**WHAT THE TASK ASKS**
Copy out each record that follows exactly, and omit any picture you find.
BEGIN DATA UNDER STUDY
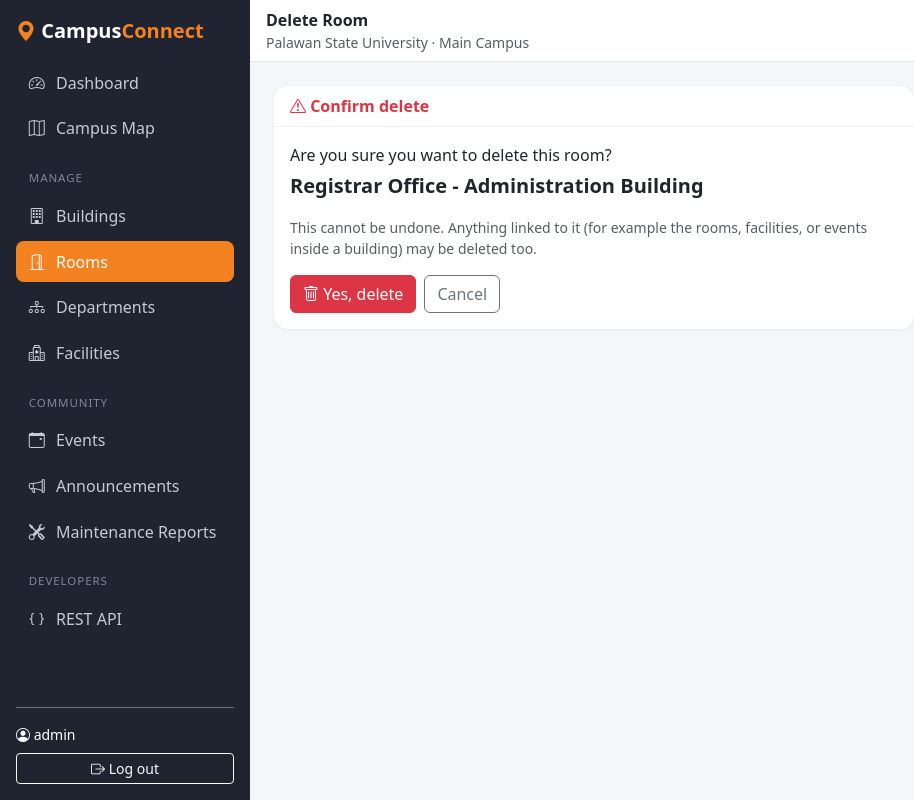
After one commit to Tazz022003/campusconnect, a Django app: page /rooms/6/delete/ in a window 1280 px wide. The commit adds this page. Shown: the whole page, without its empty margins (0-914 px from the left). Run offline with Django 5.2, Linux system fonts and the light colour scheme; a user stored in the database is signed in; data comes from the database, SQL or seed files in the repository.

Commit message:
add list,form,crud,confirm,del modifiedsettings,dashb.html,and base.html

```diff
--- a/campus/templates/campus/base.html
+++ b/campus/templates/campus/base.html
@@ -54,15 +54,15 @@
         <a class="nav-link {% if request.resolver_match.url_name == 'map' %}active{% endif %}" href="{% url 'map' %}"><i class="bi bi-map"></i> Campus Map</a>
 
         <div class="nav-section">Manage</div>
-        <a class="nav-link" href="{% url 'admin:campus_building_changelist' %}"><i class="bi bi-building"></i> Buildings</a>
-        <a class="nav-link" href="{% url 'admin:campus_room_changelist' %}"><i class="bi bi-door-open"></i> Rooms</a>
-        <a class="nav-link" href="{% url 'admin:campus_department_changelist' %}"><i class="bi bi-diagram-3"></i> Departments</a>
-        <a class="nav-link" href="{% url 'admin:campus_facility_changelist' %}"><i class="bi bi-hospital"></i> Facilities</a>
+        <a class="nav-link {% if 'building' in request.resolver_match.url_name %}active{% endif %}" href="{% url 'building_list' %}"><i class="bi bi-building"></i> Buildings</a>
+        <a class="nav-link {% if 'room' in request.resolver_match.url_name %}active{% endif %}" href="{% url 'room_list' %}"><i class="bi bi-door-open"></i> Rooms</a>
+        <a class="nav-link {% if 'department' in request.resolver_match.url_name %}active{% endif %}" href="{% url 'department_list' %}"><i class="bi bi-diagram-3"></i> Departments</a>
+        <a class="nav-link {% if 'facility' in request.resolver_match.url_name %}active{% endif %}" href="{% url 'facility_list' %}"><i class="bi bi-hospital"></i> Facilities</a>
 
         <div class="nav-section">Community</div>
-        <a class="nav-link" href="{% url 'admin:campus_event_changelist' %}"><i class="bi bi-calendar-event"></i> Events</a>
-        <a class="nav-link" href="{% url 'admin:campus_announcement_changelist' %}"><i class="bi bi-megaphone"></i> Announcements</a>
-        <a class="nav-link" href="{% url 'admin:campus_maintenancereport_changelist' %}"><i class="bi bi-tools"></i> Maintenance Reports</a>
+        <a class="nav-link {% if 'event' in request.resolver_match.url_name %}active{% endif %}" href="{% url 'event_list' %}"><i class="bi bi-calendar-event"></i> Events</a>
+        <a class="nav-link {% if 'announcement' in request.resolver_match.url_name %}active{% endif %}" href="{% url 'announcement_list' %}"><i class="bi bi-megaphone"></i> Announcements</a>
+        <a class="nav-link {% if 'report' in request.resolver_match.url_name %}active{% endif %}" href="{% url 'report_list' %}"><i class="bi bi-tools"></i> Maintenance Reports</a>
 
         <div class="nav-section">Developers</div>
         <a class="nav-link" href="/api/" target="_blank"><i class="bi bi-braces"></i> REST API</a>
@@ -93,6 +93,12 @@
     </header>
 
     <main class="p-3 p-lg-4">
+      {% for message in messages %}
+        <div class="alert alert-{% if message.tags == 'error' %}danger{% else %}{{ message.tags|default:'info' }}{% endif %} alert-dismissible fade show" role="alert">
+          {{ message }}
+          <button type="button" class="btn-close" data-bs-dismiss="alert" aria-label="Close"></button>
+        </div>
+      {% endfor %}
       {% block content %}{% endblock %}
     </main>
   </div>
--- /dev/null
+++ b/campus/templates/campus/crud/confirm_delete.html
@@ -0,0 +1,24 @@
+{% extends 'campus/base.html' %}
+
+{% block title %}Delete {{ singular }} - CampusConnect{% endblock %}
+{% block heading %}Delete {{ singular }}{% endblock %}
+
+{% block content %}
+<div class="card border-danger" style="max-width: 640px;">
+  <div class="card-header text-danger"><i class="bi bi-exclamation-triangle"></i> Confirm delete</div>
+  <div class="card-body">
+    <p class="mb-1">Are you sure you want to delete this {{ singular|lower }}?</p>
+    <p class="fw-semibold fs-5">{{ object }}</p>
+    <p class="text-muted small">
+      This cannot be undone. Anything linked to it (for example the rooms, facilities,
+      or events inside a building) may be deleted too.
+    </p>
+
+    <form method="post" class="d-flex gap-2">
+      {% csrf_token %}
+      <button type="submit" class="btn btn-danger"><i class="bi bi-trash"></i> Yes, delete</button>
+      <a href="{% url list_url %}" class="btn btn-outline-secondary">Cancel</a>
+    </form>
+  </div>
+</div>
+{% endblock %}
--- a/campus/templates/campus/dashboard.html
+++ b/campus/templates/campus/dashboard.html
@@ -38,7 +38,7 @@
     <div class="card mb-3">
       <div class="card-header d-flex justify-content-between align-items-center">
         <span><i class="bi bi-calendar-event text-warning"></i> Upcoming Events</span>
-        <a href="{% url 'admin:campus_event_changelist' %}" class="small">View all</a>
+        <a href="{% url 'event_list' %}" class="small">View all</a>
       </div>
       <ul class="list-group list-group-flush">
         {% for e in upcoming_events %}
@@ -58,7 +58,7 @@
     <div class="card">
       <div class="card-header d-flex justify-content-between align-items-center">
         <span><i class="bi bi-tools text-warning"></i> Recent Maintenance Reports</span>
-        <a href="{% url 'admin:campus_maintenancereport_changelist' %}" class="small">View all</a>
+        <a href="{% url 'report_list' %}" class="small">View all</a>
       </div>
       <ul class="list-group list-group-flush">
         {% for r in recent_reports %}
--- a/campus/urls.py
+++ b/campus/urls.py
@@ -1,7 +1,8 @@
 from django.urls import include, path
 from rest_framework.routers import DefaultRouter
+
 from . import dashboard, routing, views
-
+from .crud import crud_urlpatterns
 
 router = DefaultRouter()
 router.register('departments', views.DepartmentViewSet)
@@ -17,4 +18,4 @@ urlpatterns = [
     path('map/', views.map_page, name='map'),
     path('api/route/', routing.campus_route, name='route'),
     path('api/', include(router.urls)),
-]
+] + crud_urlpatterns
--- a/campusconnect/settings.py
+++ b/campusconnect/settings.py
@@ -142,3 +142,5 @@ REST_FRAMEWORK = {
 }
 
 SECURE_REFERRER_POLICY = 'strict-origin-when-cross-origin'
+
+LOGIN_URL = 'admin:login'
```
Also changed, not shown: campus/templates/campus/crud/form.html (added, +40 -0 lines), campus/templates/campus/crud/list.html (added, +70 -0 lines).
END DATA UNDER STUDY
**RESPONSE BELOW**
After one commit to Tazz022003/campusconnect, a Django app: page /rooms/6/delete/ in a window 1280 px wide. The commit adds this page. Shown: the whole page, without its empty margins (0-914 px from the left). Run offline with Django 5.2, Linux system fonts and the light colour scheme; a user stored in the database is signed in; data comes from the database, SQL or seed files in the repository.

Commit message:
add list,form,crud,confirm,del modifiedsettings,dashb.html,and base.html

```diff
--- a/campus/templates/campus/base.html
+++ b/campus/templates/campus/base.html
@@ -54,15 +54,15 @@
         <a class="nav-link {% if request.resolver_match.url_name == 'map' %}active{% endif %}" href="{% url 'map' %}"><i class="bi bi-map"></i> Campus Map</a>
 
         <div class="nav-section">Manage</div>
-        <a class="nav-link" href="{% url 'admin:campus_building_changelist' %}"><i class="bi bi-building"></i> Buildings</a>
-        <a class="nav-link" href="{% url 'admin:campus_room_changelist' %}"><i class="bi bi-door-open"></i> Rooms</a>
-        <a class="nav-link" href="{% url 'admin:campus_department_changelist' %}"><i class="bi bi-diagram-3"></i> Departments</a>
-        <a class="nav-link" href="{% url 'admin:campus_facility_changelist' %}"><i class="bi bi-hospital"></i> Facilities</a>
+        <a class="nav-link {% if 'building' in request.resolver_match.url_name %}active{% endif %}" href="{% url 'building_list' %}"><i class="bi bi-building"></i> Buildings</a>
+        <a class="nav-link {% if 'room' in request.resolver_match.url_name %}active{% endif %}" href="{% url 'room_list' %}"><i class="bi bi-door-open"></i> Rooms</a>
+        <a class="nav-link {% if 'department' in request.resolver_match.url_name %}active{% endif %}" href="{% url 'department_list' %}"><i class="bi bi-diagram-3"></i> Departments</a>
+        <a class="nav-link {% if 'facility' in request.resolver_match.url_name %}active{% endif %}" href="{% url 'facility_list' %}"><i class="bi bi-hospital"></i> Facilities</a>
 
         <div class="nav-section">Community</div>
-        <a class="nav-link" href="{% url 'admin:campus_event_changelist' %}"><i class="bi bi-calendar-event"></i> Events</a>
-        <a class="nav-link" href="{% url 'admin:campus_announcement_changelist' %}"><i class="bi bi-megaphone"></i> Announcements</a>
-        <a class="nav-link" href="{% url 'admin:campus_maintenancereport_changelist' %}"><i class="bi bi-tools"></i> Maintenance Reports</a>
+        <a class="nav-link {% if 'event' in request.resolver_match.url_name %}active{% endif %}" href="{% url 'event_list' %}"><i class="bi bi-calendar-event"></i> Events</a>
+        <a class="nav-link {% if 'announcement' in request.resolver_match.url_name %}active{% endif %}" href="{% url 'announcement_list' %}"><i class="bi bi-megaphone"></i> Announcements</a>
+        <a class="nav-link {% if 'report' in request.resolver_match.url_name %}active{% endif %}" href="{% url 'report_list' %}"><i class="bi bi-tools"></i> Maintenance Reports</a>
 
         <div class="nav-section">Developers</div>
         <a class="nav-link" href="/api/" target="_blank"><i class="bi bi-braces"></i> REST API</a>
@@ -93,6 +93,12 @@
     </header>
 
     <main class="p-3 p-lg-4">
+      {% for message in messages %}
+        <div class="alert alert-{% if message.tags == 'error' %}danger{% else %}{{ message.tags|default:'info' }}{% endif %} alert-dismissible fade show" role="alert">
+          {{ message }}
+          <button type="button" class="btn-close" data-bs-dismiss="alert" aria-label="Close"></button>
+        </div>
+      {% endfor %}
       {% block content %}{% endblock %}
     </main>
   </div>
--- /dev/null
+++ b/campus/templates/campus/crud/confirm_delete.html
@@ -0,0 +1,24 @@
+{% extends 'campus/base.html' %}
+
+{% block title %}Delete {{ singular }} - CampusConnect{% endblock %}
+{% block heading %}Delete {{ singular }}{% endblock %}
+
+{% block content %}
+<div class="card border-danger" style="max-width: 640px;">
+  <div class="card-header text-danger"><i class="bi bi-exclamation-triangle"></i> Confirm delete</div>
+  <div class="card-body">
+    <p class="mb-1">Are you sure you want to delete this {{ singular|lower }}?</p>
+    <p class="fw-semibold fs-5">{{ object }}</p>
+    <p class="text-muted small">
+      This cannot be undone. Anything linked to it (for example the rooms, facilities,
+      or events inside a building) may be deleted too.
+    </p>
+
+    <form method="post" class="d-flex gap-2">
+      {% csrf_token %}
+      <button type="submit" class="btn btn-danger"><i class="bi bi-trash"></i> Yes, delete</button>
+      <a href="{% url list_url %}" class="btn btn-outline-secondary">Cancel</a>
+    </form>
+  </div>
+</div>
+{% endblock %}
--- a/campus/templates/campus/dashboard.html
+++ b/campus/templates/campus/dashboard.html
@@ -38,7 +38,7 @@
     <div class="card mb-3">
       <div class="card-header d-flex justify-content-between align-items-center">
         <span><i class="bi bi-calendar-event text-warning"></i> Upcoming Events</span>
-        <a href="{% url 'admin:campus_event_changelist' %}" class="small">View all</a>
+        <a href="{% url 'event_list' %}" class="small">View all</a>
       </div>
       <ul class="list-group list-group-flush">
         {% for e in upcoming_events %}
@@ -58,7 +58,7 @@
     <div class="card">
       <div class="card-header d-flex justify-content-between align-items-center">
         <span><i class="bi bi-tools text-warning"></i> Recent Maintenance Reports</span>
-        <a href="{% url 'admin:campus_maintenancereport_changelist' %}" class="small">View all</a>
+        <a href="{% url 'report_list' %}" class="small">View all</a>
       </div>
       <ul class="list-group list-group-flush">
         {% for r in recent_reports %}
--- a/campus/urls.py
+++ b/campus/urls.py
@@ -1,7 +1,8 @@
 from django.urls import include, path
 from rest_framework.routers import DefaultRouter
+
 from . import dashboard, routing, views
-
+from .crud import crud_urlpatterns
 
 router = DefaultRouter()
 router.register('departments', views.DepartmentViewSet)
@@ -17,4 +18,4 @@ urlpatterns = [
     path('map/', views.map_page, name='map'),
     path('api/route/', routing.campus_route, name='route'),
     path('api/', include(router.urls)),
-]
+] + crud_urlpatterns
--- a/campusconnect/settings.py
+++ b/campusconnect/settings.py
@@ -142,3 +142,5 @@ REST_FRAMEWORK = {
 }
 
 SECURE_REFERRER_POLICY = 'strict-origin-when-cross-origin'
+
+LOGIN_URL = 'admin:login'
```
Also changed, not shown: campus/templates/campus/crud/form.html (added, +40 -0 lines), campus/templates/campus/crud/list.html (added, +70 -0 lines).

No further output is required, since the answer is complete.